Google’s Jelly Bean Voice-Recognition vs. Apple’s Siri
Apple and Samsung are mobile’s largest and most prominent companies. They both dominate the landscape heavily. Apple Inc., previously helmed by the innovator and businessman Steve Jobs, was the force behind highly iconic gadgets such as the iPod mp3 player, the iPhone, iPad and MacBook notebook computers. The South Korean Samsung Electronics, on the other hand, became a fierce contender in the smartphone market with the release of its Android-powered Galaxy series, while coming out with a tablet computer of their own in 2010 called the Samsung Galaxy Tab.
These two used to have a peaceful symbiotic relationship. Samsung was Apple’s number one supplier of memory chips and other electrical components that were used to manufacture some of the Apple company’s flagship gadgets such as iPhones and iPads. But now, the relationship has soured and these two tech behemoths are now battling an all out war against each other in various courts all over the world. The two companies have been at each others throats since April 2011, when Apple claimed that Samsung blatantly copied the iPhone’s and iPad’s design and incorporated these into their Samsung Galaxy Tab and Galaxy handset series. Samsung hit back with a lawsuit of their own, which they filed in three separate countries, claiming that Apple have committed patent infringement when it came out with features (example: the ability to tether a phone to other mobile devices) that are similar to those found in the Galaxy Tab and smartphone lines. Both sides have suffered wins and losses over the course of time. The Galaxy Tab was banned in Germany, while a US court have denied Apple’s motion to stop the sale of Samsung products in the United States. Recently, Apple has successfully requested an injunction against the release of Samsung’s Galaxy Nexus smartphone in the US.

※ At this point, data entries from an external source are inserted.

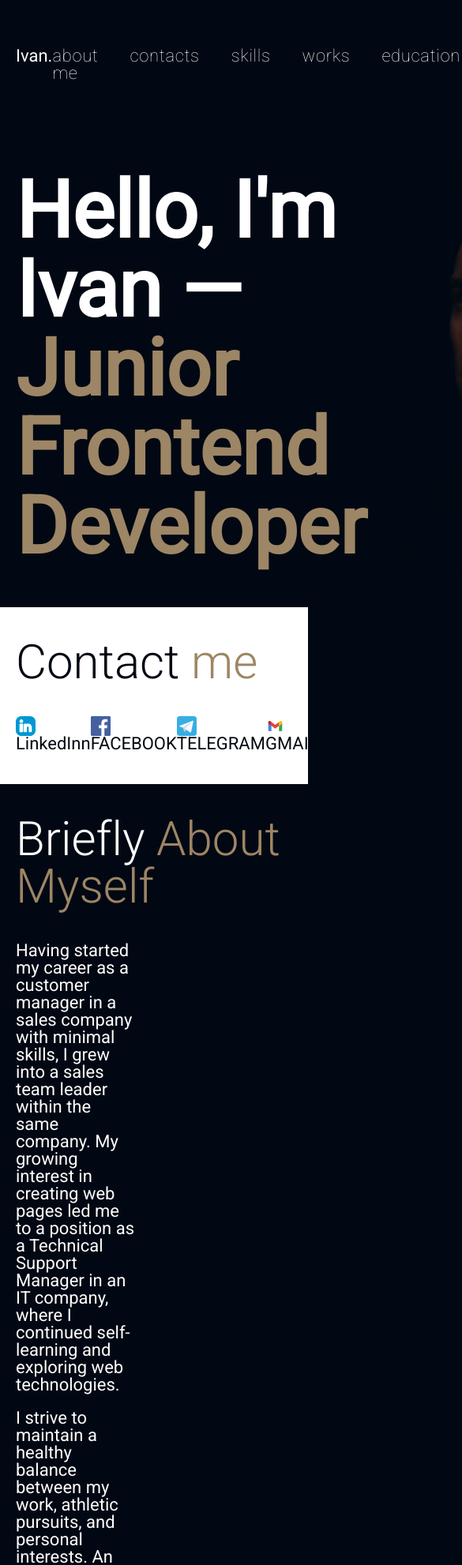
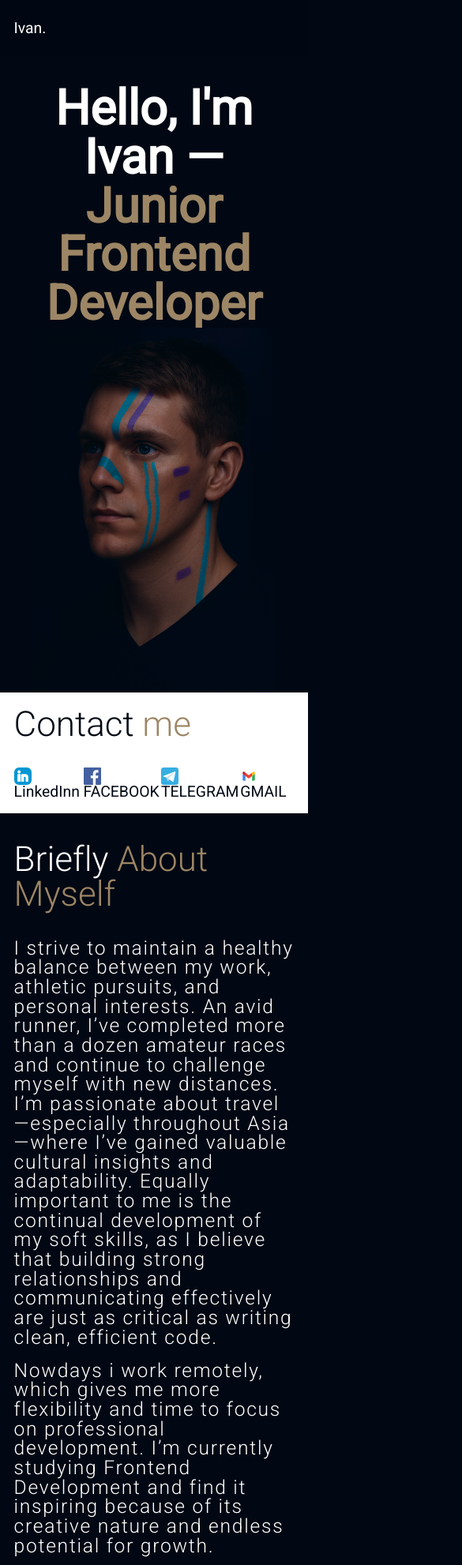
Before and after one commit to Myacorkol/rsschool-cv, a plain HTML site: page index.html in a window 390 px wide. Shown: the top 1982 px of the page at 79% size, 585 px wide, since content can reach past the window. Drawn offline with Linux system fonts and the light colour scheme.

Commit message:
feat: add media

```diff
--- a/index.html
+++ b/index.html
@@ -2,14 +2,14 @@
 <!DOCTYPE html>
 <html lang="en">
   <head>
-    <meta charset="UTF-8" />
-    <meta name="viewport" content="width=device-width, initial-scale=1.0" />
+    <meta charset="UTF-8">
+    <meta name="viewport" content="width=device-width, initial-scale=1.0">
     <title>CV</title>
     <link rel="apple-touch-icon" sizes="180x180" href="./img/favi/apple-touch-icon.png">
     <link rel="icon" type="image/png" sizes="32x32" href="./img/favi/favicon-32x32.png">
     <link rel="icon" type="image/png" sizes="16x16" href="./img/favi/favicon-16x16.png">
-    <link rel="stylesheet" href="./reset.css" />
-    <link rel="stylesheet" href="./style.css" />
+    <link rel="stylesheet" href="./reset.css">
+    <link rel="stylesheet" href="./style.css">
   </head>
   <body>
     <header class="header">
@@ -19,8 +19,8 @@
           <span>Ivan.</span>
         </a>
         <ul class="nav">
+          <li class="nav__link"><a class="link" href="#contacts">contacts</a></li>
           <li class="nav__link"><a class="link" href="#about">about me</a></li>
-          <li class="nav__link"><a class="link" href="#contacts">contacts</a></li>
           <li class="nav__link"><a class="link" href="#skills">skills</a></li>
           <li class="nav__link"><a class="link" href="#works">works</a></li>
           <li class="nav__link"><a class="link" href="#education">education</a></li>
@@ -35,11 +35,11 @@
             <div class="intro__box">
               <h1 class="intro__title">Hello, I'm Ivan — <span class="text-col">Junior Frontend Developer</span></h1>
             </div>
-            <img src="./img/me.png" alt="me">
+            <img class="intro__img" src="./img/me.png" alt="me">
           </div>
         </div>
       </section>
-      <section class="contacts section-line">
+      <section class="contacts section-line" id="contacts">
         <div class="container">
         <h2 class="title contacts__title">Contact <span class="text-col">me</span></h2>
           <ul class="contacts__list section-line__list">
@@ -58,21 +58,14 @@
           </ul>
         </div>
       </section>
-      <section class="about">
+      <section class="about" id="about">
         <div class="container">
           <h2 class="about__title title">Briefly <span class="text-col">About Myself</span></h2>
           <div class="about__inner">
             <div class="about__text">
-                        <p>
-              Having started my career as a customer manager in a sales company
-              with minimal skills, I grew into a sales team leader within the
-              same company. My growing interest in creating web pages led me to
-              a position as a Technical Support Manager in an IT company, where
-              I continued self-learning and exploring web technologies.
-            </p>
             <p>I strive to maintain a healthy balance between my work, athletic pursuits, and personal interests. An avid runner, I’ve completed more than a dozen amateur races and continue to challenge myself with new distances. I’m passionate about travel—especially throughout Asia—where I’ve gained valuable cultural insights and adaptability. Equally important to me is the continual development of my soft skills, as I believe that building strong relationships and communicating effectively are just as critical as writing clean, efficient code.</p>
             <p>
-              Since then, I’ve been working remotely, which gives me more
+              Nowdays i work remotely, which gives me more
               flexibility and time to focus on professional development. I’m
               currently studying Frontend Development and find it inspiring
               because of its creative nature and endless potential for growth.
@@ -85,7 +78,6 @@
             <div class="about__img">
               <img src="./img/about.jpg" alt="about">
             </div>
-          </div>
           </div>
         </div>
       </section>
@@ -120,7 +112,7 @@ greet('Ivan');
         </div>
       </section>
 
-      <section class="works">
+      <section class="works" id="works">
         <div class="container">
           <h2 class="about__title title">your project <span class="text-col">could be here</span></h2>
           <ul class="work-cards">
@@ -152,7 +144,7 @@ greet('Ivan');
         </div>
       </section>
 
-      <section class="education">
+      <section class="education" id="education">
         <div class="container">
         <h2 class="title skills__title">My <span class="text-col">Education</span></h2>
           <ul class="contacts__list section-line__list">
--- a/style.css
+++ b/style.css
@@ -28,6 +28,7 @@
 
 html {
     font-size: 62.5%;
+    scroll-behavior: smooth;
 }
 body{
     font-family: 'Roboto', sans-serif;
@@ -38,7 +39,7 @@ body{
     color: var(--white);
 }
 section {
-    margin-top: 4rem;
+    padding-top: 4rem;
 }
 
 .container {
@@ -85,8 +86,10 @@ section {
 }
 /* HEADER */
 .header {
-    background-color: var(--Bg-dark);
-    padding: 6rem 0;
+    background-color: rgba(2, 8, 19, .8);
+    padding: 3rem 0;
+    position: sticky;
+    top: 0;
 }
 .header__inner {
     display: flex;
@@ -126,6 +129,15 @@ section {
 }
 .text-col {
     color: var(--Font-gold);
+}
+/* ABOUT */
+.about {
+    margin-bottom: 4rem;
+}
+.about__text p {
+    font-size: 2.8rem;
+    font-weight: 300;
+    letter-spacing: 0.07em;
 }
 /* Custom links */
 .custom-link {
@@ -226,7 +238,6 @@ section {
 }
 .work-cards__item {
     position: relative;
-    max-width: 48%;
     height: 38rem;
     border-radius: .8rem;
     border: .3rem solid var(--Font-gold);
@@ -263,9 +274,9 @@ section {
     justify-content: space-between;
 }
 .work-cards__title {
-    font-size: 3rem;
+    font-size: 4rem;
     font-weight: 300;
-    margin-bottom: 1rem;
+    margin-bottom: 3rem;
 }
 .work-cards__text {
     font-size: 2rem;
@@ -300,3 +311,66 @@ section {
     display: flex;
     gap: 2rem;
 }
+/* *** BREAKPOINTS *** */
+@media (max-width: 1320px) {
+  html {
+    font-size: 55%;
+  }
+  .work-cards {
+    flex-direction: column;
+  }
+  .work-cards__item {
+    width: 65%;
+    max-width: 65%;
+  }
+
+}
+@media (max-width: 1100px) {
+  html {
+    font-size: 55%;
+  }
+  .intro__img {
+    width: 35rem;
+  }
+  .intro__title {
+    font-size: 7rem;
+  }
+  .intro__inner {
+    gap: 0;
+    flex-direction: column;
+    text-align: center;
+  }
+  .about__text {
+    max-width: 53rem;
+  }
+  .about__img {
+    width: 35rem;
+    margin-right: 0;
+  }
+
+}
+@media (max-width: 850px) {
+    .about__inner{
+        flex-direction: column;
+        gap: 2rem;
+    }
+    .about__text {
+        max-width: 100%;
+    }
+    .about__img {
+        max-width: 45rem;
+        width: 100%;
+    }
+
+}
+@media (max-width: 650px) {
+  .nav {
+    display: none;
+  }
+  .title {
+    font-size: 5rem;
+  }
+  .section-line {
+    padding: 2rem 0;
+  }
+}
```
Also changed, not shown: 2 other files.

These are not the end of Apple’s troubles. In 2011, they unveiled the iPhone 4S with a natural language-controlled personal assistant called the Siri, implemented into the iOS (Apple’s mobile OS). It was a very novel method of controlling a smartphone, and pundits have heaped praises on it. But the Siri now faces stiff competition with the release of the Android 4.1 Jelly Bean (an update to Google’s mobile OS which are featured prominently in Samsung’s line of smartphones). It has a voice recognition app that is totally reminiscent of the Siri. According to initial reviews, its performance is at par with the Siri’s too. Ouch.
With the influx of viable competitors such as Samsung and Google’s Android, only time will tell if Apple can maintain dominance in the mobile world. On a personal note, I wonder if the iPhone is really as cool as it once was?